Before copying, set the pictures aside; then repeat every line below verbatim.

○ ○ ○ ○ ○

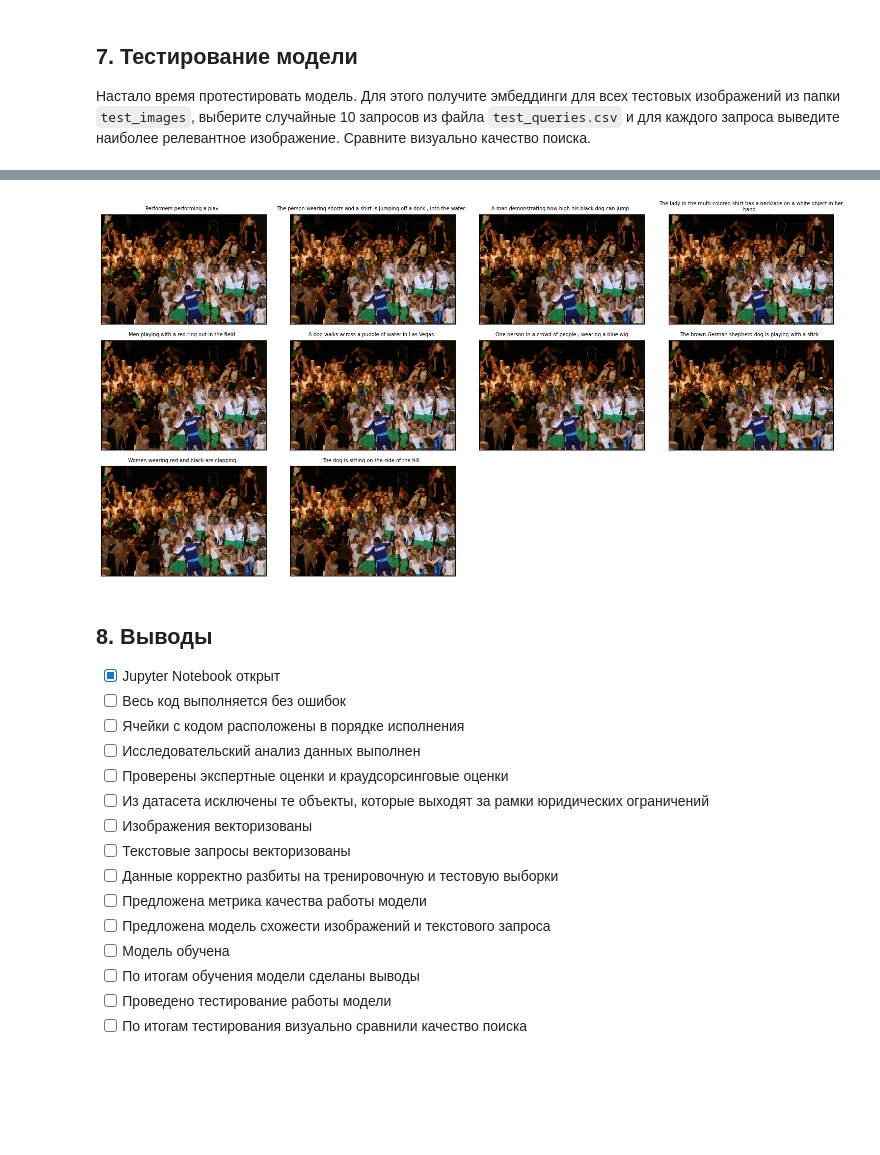
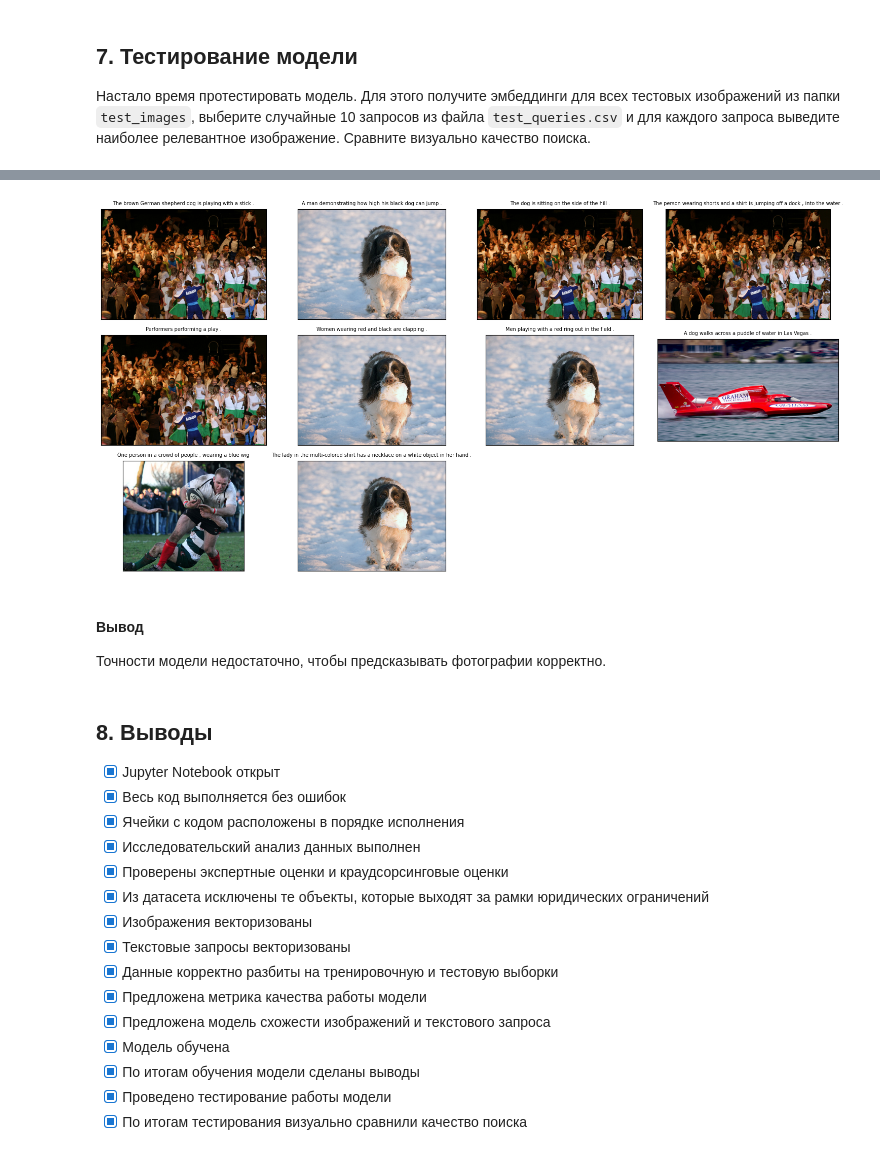
Before and after one commit to kirillva/project04, a Jupyter notebook: index.ipynb, the cells around one changed output, grey strips where cells are left out. Cells and saved outputs as stored; diff of their text form; code cells hidden in the pictures; blank space fills up the shorter version.

Commit message:
повышение  точности

```diff
--- a/index.ipynb
+++ b/index.ipynb
@@ -619,10 +616,20 @@ train_df, test_df = train_test_df.loc[train_indices], train_test_df.loc[test_ind
 # %%
 model = Sequential()
 model.add(Dense(MAX_LENGTH+2048, activation='relu'))
-# model.add(Dropout(.2))
-# model.add(GlobalAveragePooling2D())
+model.add(Dropout(rate=0.2))
+model.add(Flatten())
+model.add(Dense(units=1000, activation='relu'))
+model.add(Flatten())
+model.add(Dense(units=500, activation='relu'))
+model.add(Flatten())
+model.add(Dense(units=300, activation='relu'))
+model.add(Flatten())
+model.add(Dense(units=64, activation='relu'))
+model.add(Flatten())
 model.add(Dense(units=1, activation='relu'))
 
 optimizer = Adam(learning_rate=0.0005)
 
 model.compile(optimizer=optimizer, loss='mse', metrics=[MeanAbsoluteError()])
+
+model.fit(pd.DataFrame(train_test_df['features'].to_list()).add_prefix('feature_'), train_test_df['target'], batch_size=32, epochs=40)
@@ -629,2 +658,0 @@ model.compile(optimizer=optimizer, loss='mse', metrics=[MeanAbsoluteError()])
-# %%
-model.fit(pd.DataFrame(train_test_df['features'].to_list()).add_prefix('feature_'), train_test_df['target'], batch_size=32, epochs=10)
@@ -706,3 +700,6 @@ valid_text_ids
+# %%
+valid_img_tensor = valid_df[valid_df['image'].isin(test_images['image'])][['image', 'tensor']].drop_duplicates(['image'])
+valid_text_ids = valid_df[valid_df['query_id'].isin(test_queries['query_id'])][['query_text', 'query_id', 'input_ids']].sample(10, random_state=1234)
 # %%
 check_df = valid_text_ids.sample(10, random_state=1234).merge(valid_img_tensor, how='cross')
 check_df['features'] = check_df.apply(lambda x: np.concatenate([x['input_ids'], x['tensor']]), axis=1)
@@ -730,30 +742,35 @@ max_predict_check_df = check_df[check_df.groupby(['query_id'])['predict'].transf
 # %%
 fig = plt.figure(figsize=(15,20))
 for i in max_predict_check_df.index:
+    record = max_predict_check_df.loc[i]
     fig.add_subplot(8, 4, i+1)
-    plt.title(max_predict_check_df.loc[i, 'query_text'], fontsize=7, wrap=True)
     image = Image.open(f'{ORIGINAL_DIR}/images/{record["image"]}')
+    # print(record["image"])
     plt.imshow(np.array(image))
     plt.xticks([])
     plt.yticks([])
+    plt.title(max_predict_check_df.loc[i, 'query_text'], fontsize=7, wrap=True)
     plt.tight_layout()
 # %% [output]
-[figure, old version]
+[figure, new version]
+# %% [markdown]
+#### Вывод
+Точности модели недостаточно, чтобы предсказывать фотографии корректно.
 # %% [markdown]
 ## 8. Выводы
 
 - [x]  Jupyter Notebook открыт
-- [ ]  Весь код выполняется без ошибок
-- [ ]  Ячейки с кодом расположены в порядке исполнения
-- [ ]  Исследовательский анализ данных выполнен
-- [ ]  Проверены экспертные оценки и краудсорсинговые оценки
-- [ ]  Из датасета исключены те объекты, которые выходят за рамки юридических ограничений
-- [ ]  Изображения векторизованы
-- [ ]  Текстовые запросы векторизованы
-- [ ]  Данные корректно разбиты на тренировочную и тестовую выборки
-- [ ]  Предложена метрика качества работы модели
-- [ ]  Предложена модель схожести изображений и текстового запроса
-- [ ]  Модель обучена
-- [ ]  По итогам обучения модели сделаны выводы
-- [ ]  Проведено тестирование работы модели
-- [ ]  По итогам тестирования визуально сравнили качество поиска
+- [x]  Весь код выполняется без ошибок
+- [x]  Ячейки с кодом расположены в порядке исполнения
+- [x]  Исследовательский анализ данных выполнен
+- [x]  Проверены экспертные оценки и краудсорсинговые оценки
+- [x]  Из датасета исключены те объекты, которые выходят за рамки юридических ограничений
+- [x]  Изображения векторизованы
+- [x]  Текстовые запросы векторизованы
+- [x]  Данные корректно разбиты на тренировочную и тестовую выборки
+- [x]  Предложена метрика качества работы модели
+- [x]  Предложена модель схожести изображений и текстового запроса
+- [x]  Модель обучена
+- [x]  По итогам обучения модели сделаны выводы
+- [x]  Проведено тестирование работы модели
+- [x]  По итогам тестирования визуально сравнили качество поиска
```
Also changed, not shown: parts of 50 cells of this notebook.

○ ○ ○ ○ ○

### Solution to this problem
Before and after one commit to kirillva/project04, a Jupyter notebook: index.ipynb, the cells around one changed output, grey strips where cells are left out. Cells and saved outputs as stored; diff of their text form; code cells hidden in the pictures; blank space fills up the shorter version.

Commit message:
повышение  точности

```diff
--- a/index.ipynb
+++ b/index.ipynb
@@ -619,10 +616,20 @@ train_df, test_df = train_test_df.loc[train_indices], train_test_df.loc[test_ind
 # %%
 model = Sequential()
 model.add(Dense(MAX_LENGTH+2048, activation='relu'))
-# model.add(Dropout(.2))
-# model.add(GlobalAveragePooling2D())
+model.add(Dropout(rate=0.2))
+model.add(Flatten())
+model.add(Dense(units=1000, activation='relu'))
+model.add(Flatten())
+model.add(Dense(units=500, activation='relu'))
+model.add(Flatten())
+model.add(Dense(units=300, activation='relu'))
+model.add(Flatten())
+model.add(Dense(units=64, activation='relu'))
+model.add(Flatten())
 model.add(Dense(units=1, activation='relu'))
 
 optimizer = Adam(learning_rate=0.0005)
 
 model.compile(optimizer=optimizer, loss='mse', metrics=[MeanAbsoluteError()])
+
+model.fit(pd.DataFrame(train_test_df['features'].to_list()).add_prefix('feature_'), train_test_df['target'], batch_size=32, epochs=40)
@@ -629,2 +658,0 @@ model.compile(optimizer=optimizer, loss='mse', metrics=[MeanAbsoluteError()])
-# %%
-model.fit(pd.DataFrame(train_test_df['features'].to_list()).add_prefix('feature_'), train_test_df['target'], batch_size=32, epochs=10)
@@ -706,3 +700,6 @@ valid_text_ids
+# %%
+valid_img_tensor = valid_df[valid_df['image'].isin(test_images['image'])][['image', 'tensor']].drop_duplicates(['image'])
+valid_text_ids = valid_df[valid_df['query_id'].isin(test_queries['query_id'])][['query_text', 'query_id', 'input_ids']].sample(10, random_state=1234)
 # %%
 check_df = valid_text_ids.sample(10, random_state=1234).merge(valid_img_tensor, how='cross')
 check_df['features'] = check_df.apply(lambda x: np.concatenate([x['input_ids'], x['tensor']]), axis=1)
@@ -730,30 +742,35 @@ max_predict_check_df = check_df[check_df.groupby(['query_id'])['predict'].transf
 # %%
 fig = plt.figure(figsize=(15,20))
 for i in max_predict_check_df.index:
+    record = max_predict_check_df.loc[i]
     fig.add_subplot(8, 4, i+1)
-    plt.title(max_predict_check_df.loc[i, 'query_text'], fontsize=7, wrap=True)
     image = Image.open(f'{ORIGINAL_DIR}/images/{record["image"]}')
+    # print(record["image"])
     plt.imshow(np.array(image))
     plt.xticks([])
     plt.yticks([])
+    plt.title(max_predict_check_df.loc[i, 'query_text'], fontsize=7, wrap=True)
     plt.tight_layout()
 # %% [output]
-[figure, old version]
+[figure, new version]
+# %% [markdown]
+#### Вывод
+Точности модели недостаточно, чтобы предсказывать фотографии корректно.
 # %% [markdown]
 ## 8. Выводы
 
 - [x]  Jupyter Notebook открыт
-- [ ]  Весь код выполняется без ошибок
-- [ ]  Ячейки с кодом расположены в порядке исполнения
-- [ ]  Исследовательский анализ данных выполнен
-- [ ]  Проверены экспертные оценки и краудсорсинговые оценки
-- [ ]  Из датасета исключены те объекты, которые выходят за рамки юридических ограничений
-- [ ]  Изображения векторизованы
-- [ ]  Текстовые запросы векторизованы
-- [ ]  Данные корректно разбиты на тренировочную и тестовую выборки
-- [ ]  Предложена метрика качества работы модели
-- [ ]  Предложена модель схожести изображений и текстового запроса
-- [ ]  Модель обучена
-- [ ]  По итогам обучения модели сделаны выводы
-- [ ]  Проведено тестирование работы модели
-- [ ]  По итогам тестирования визуально сравнили качество поиска
+- [x]  Весь код выполняется без ошибок
+- [x]  Ячейки с кодом расположены в порядке исполнения
+- [x]  Исследовательский анализ данных выполнен
+- [x]  Проверены экспертные оценки и краудсорсинговые оценки
+- [x]  Из датасета исключены те объекты, которые выходят за рамки юридических ограничений
+- [x]  Изображения векторизованы
+- [x]  Текстовые запросы векторизованы
+- [x]  Данные корректно разбиты на тренировочную и тестовую выборки
+- [x]  Предложена метрика качества работы модели
+- [x]  Предложена модель схожести изображений и текстового запроса
+- [x]  Модель обучена
+- [x]  По итогам обучения модели сделаны выводы
+- [x]  Проведено тестирование работы модели
+- [x]  По итогам тестирования визуально сравнили качество поиска
```
Also changed, not shown: parts of 50 cells of this notebook.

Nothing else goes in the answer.